In the course we start with a ‘dirty’ dataset containing lots of common errors. We walk you step-by-step through the process of making it to ‘clean’. We’ll show you how to use a range of common spreadsheet features to find and correct problems such as invisible or inconsistent data, missing values, a bad data structure and so on. By the end of the course, you should leave with a better view of what the spreadsheet can do, a practical process you can repeat on your own datasets and a good idea of how to better find help online about how to use spreadsheets.

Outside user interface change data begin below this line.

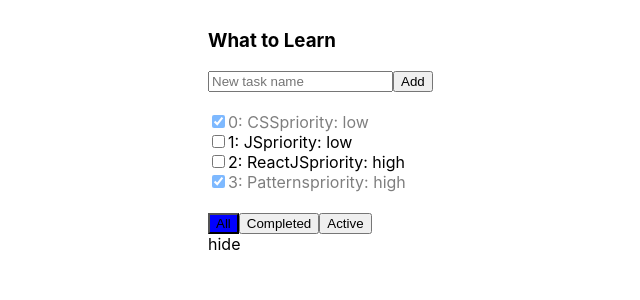
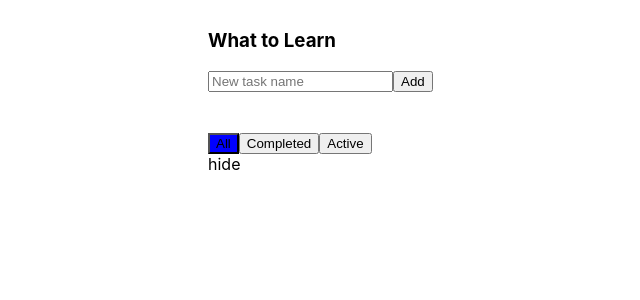
Before and after one commit to ArteeemPonomarev/ToDO-app, a React (Create React App) app: page / in a window 1280 px wide. Shown: the top 300 px of the page, without its empty margins (192-832 px from the left). Built offline with nearby package versions, Linux system fonts and the light colour scheme.

Commit message:
finish 5th task, conditional rendering, componentDidMount, Localstorage

```diff
--- a/src/App.jsx
+++ b/src/App.jsx
@@ -12,18 +12,46 @@ class App extends React.Component {
     //     super(props);
     //     this.newTaskTitleRef = React.createRef();
     // };
+    componentDidMount() {
+        this.restoreState();
+    }
+
     state = {
         tasks: [
-            { id: 0, isDone: true, title: "CSS", priority: "low" },
-            { id: 1, isDone: false, title: "JS", priority: "low" },
-            { id: 2, isDone: false, title: "ReactJS", priority: "high" },
-            { id: 3, isDone: true, title: "Patterns", priority: "high" }
+            // { id: 0, isDone: true, title: "CSS", priority: "low" },
+            // { id: 1, isDone: false, title: "JS", priority: "low" },
+            // { id: 2, isDone: false, title: "ReactJS", priority: "high" },
+            // { id: 3, isDone: true, title: "Patterns", priority: "high" }
         ],
 
-        filterValue: "All"
+        filterValue: 'All'
     };
 
-    nextTaskId = 6;
+    nextTaskId = 0;
+
+    saveState = () => {
+        // превращаем в строку, потому что Local storage может принять на хранение только строку
+        localStorage.setItem('our-state', JSON.stringify(this.state))
+        //хотим сохранять всякий раз, когда что-то(state) меняем
+    }
+
+    restoreState = () => {
+        let state = {
+            tasks: [],
+            filterValue: 'All'
+        }
+        let stateAsString = localStorage.getItem('our-state');
+        if (stateAsString){
+            state = JSON.parse(stateAsString);
+        }
+        this.setState(state, () => {
+            this.state.tasks.forEach( task => {
+                if(task.id >= this.nextTaskId) {
+                    this.nextTaskId = task.id + 1;
+                }
+            })
+        });
+    }
 
     addTask = (newTitle) => {
         //let newText = this.newTaskTitleRef.current.value;
@@ -31,66 +59,76 @@ class App extends React.Component {
         let newTask = {
             id: this.nextTaskId,
             isDone: false,
-            title:  newTitle,
+            title: newTitle,
             priority: 'low'
         }
 
         this.nextTaskId++;//---по длинне массива можно брать
         let newTasks = [...this.state.tasks, newTask];
-        this.setState ({ tasks: newTasks });
-
+        this.setState({tasks: newTasks}, this.saveState);
+        //this.setState принимает вторым параметром callback,который изменится строго после того, как изменится state
     };
 
     changeFilter = (newFilterValue) => {
-        this.setState({filterValue: newFilterValue})
+        this.setState({filterValue: newFilterValue}, this.saveState)
+    };
+
+    changeTask = (taskId, newPropobj) => {
+        let newTasks = this.state.tasks.map(t => {
+            if (t.id === taskId) {
+                return {...t, ...newPropobj}
+            }
+            return t
+        })
+        this.setState({tasks: newTasks}, this.saveState)
     };
 
     changeStatus = (taskId, isDone) => {
-        let newTasks = this.state.tasks.map(t => {
-            if (t.id === taskId) {
-                return {...t, isDone: isDone}
-            }
-            return t
-        })
-        this.setState({tasks: newTasks})
+        this.changeTask(taskId, {isDone: isDone})
     };
 
-    changeTitle = (taskId, title) => {
-        let newTasks = this.state.tasks.map(t => {
-            if (t.id === taskId) {
-                return {...t, title: title}
-            }
-            return t
-        })
-        this.setState({tasks: newTasks})
-    };
+    changeTitle = (taskId, newTitle) => {
+        this.changeTask(taskId, {title: newTitle})
+    }
+
+    // changeTitle = (taskId, title) => {
+    //     let newTasks = this.state.tasks.map(t => {
+    //         if (t.id === taskId) {
+    //             return {...t, title: title}
+    //         }
+    //         return t
+    //     })
+    //     this.setState({tasks: newTasks})
+    // };
+
 
     render = () => {
 
         let filteredTasks =
             this.state.tasks.filter(t => {
                 // eslint-disable-next-line default-case
-                switch (this.state.filterValue){
+                switch (this.state.filterValue) {
                     case 'Active':
                         return !t.isDone;
                     case 'Completed':
                         return t.isDone;
                     case 'All':
-                            return true;
+                        return true;
                     default:
                         return true;
-                }});
+                }
+            });
 
         return (
             <div className="App">
                 <div className="todoList">
-                    <TodoListHeader addTask = {this.addTask}/>
+                    <TodoListHeader addTask={this.addTask}/>
                     <TodoListTasks tasks={filteredTasks}
                                    changeStatus={this.changeStatus}
                                    changeTitle={this.changeTitle}/>
                     <TodoListFooter filterValue={this.state.filterValue}
                                     changeFilter={this.changeFilter}
-                     />
+                    />
                 </div>
             </div>
         );
```
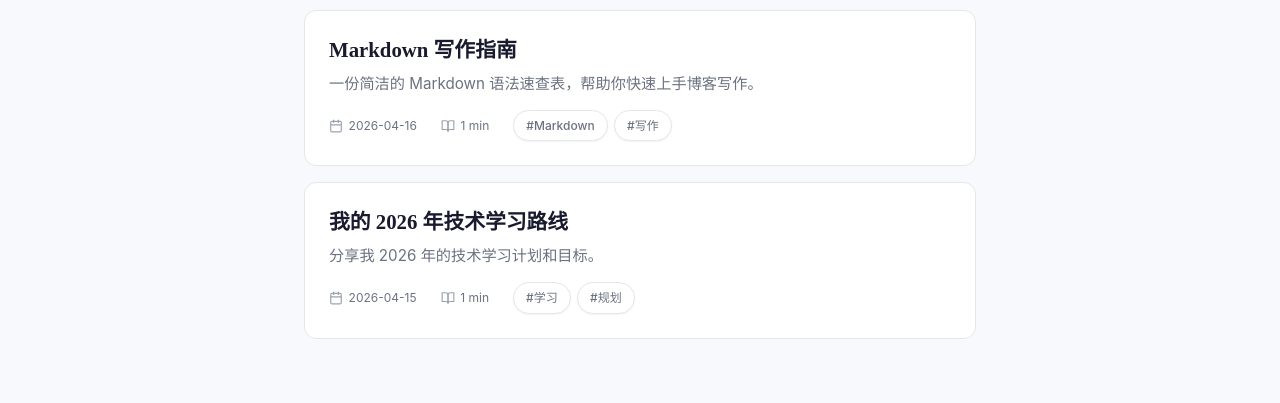
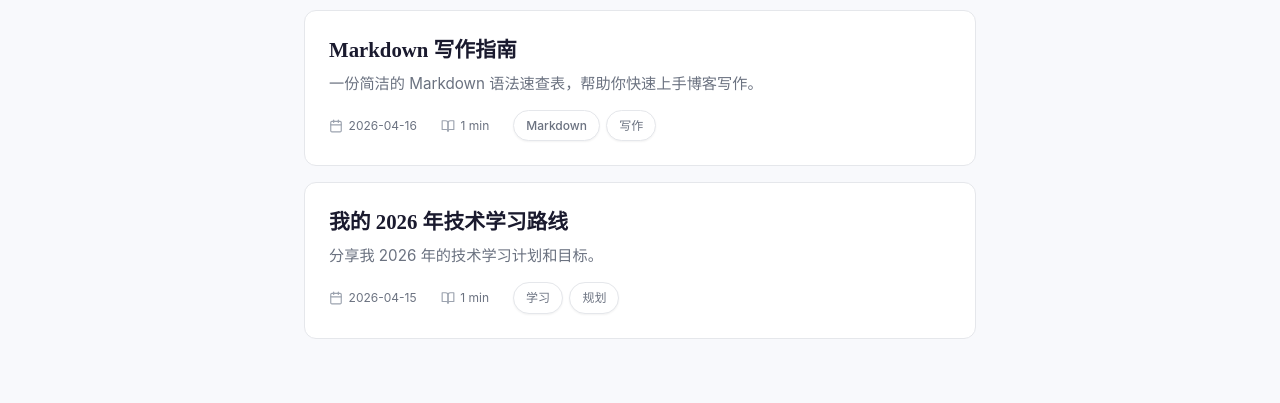
Before and after one commit to Asilencer/asilencer.github.io, a Jekyll site: the page built from index.html, in a window 1280 px wide and 900 px high, scrolled down 719 px. Shown: the part 351-754 px from the top of the window. Built offline with Jekyll 4.4.1, drawn with Linux system fonts in a browser that asks for light colours; some web fonts are replaced.

Commit message:
style: remove hash from tags on the homepage to match categories/posts

```diff
--- a/index.html
+++ b/index.html
@@ -79,7 +79,7 @@ layout: default
             <span class="dot"></span>
             <span class="post-tags">
               {% for tag in post.tags limit: 2 %}
-                <span class="tag">#{{ tag }}</span>
+                <span class="tag">{{ tag }}</span>
               {% endfor %}
             </span>
           {% endif %}
```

The course dataset is interesting too. It’s about ‘land-grabbing’, or the commercial buy-up of agricultural land in the developing world by investment companies and governments to grow biofuel and other commodities, turfing people off land they need for their survival and (some analysts reckon) driving up food prices around the world. The data was produced by GRAIN, an excellent research organisation; I hope they accept our apologies for picking on their data in this course!
This is the first in a series of three ‘basics’ courses. They all use the same dataset about landgrabbing. The next in the series is a course called A gentle introduction to descriptive data analysis, which is about using a spreadsheet to get to grips with what’s in your data. Hot on its heels will be an introduction to visualising networks.
Finally, this course will also illustrate the spreadsheet’s limits. At some point, the time and effort you make pushing a spreadsheet to do something may be better spent looking at tools and techniques specifically designed to tackle the problem. In the case of cleaning data, this might be learning how to use Google Refine.
But until that time, all hail the spreadsheet, king of data cleaning.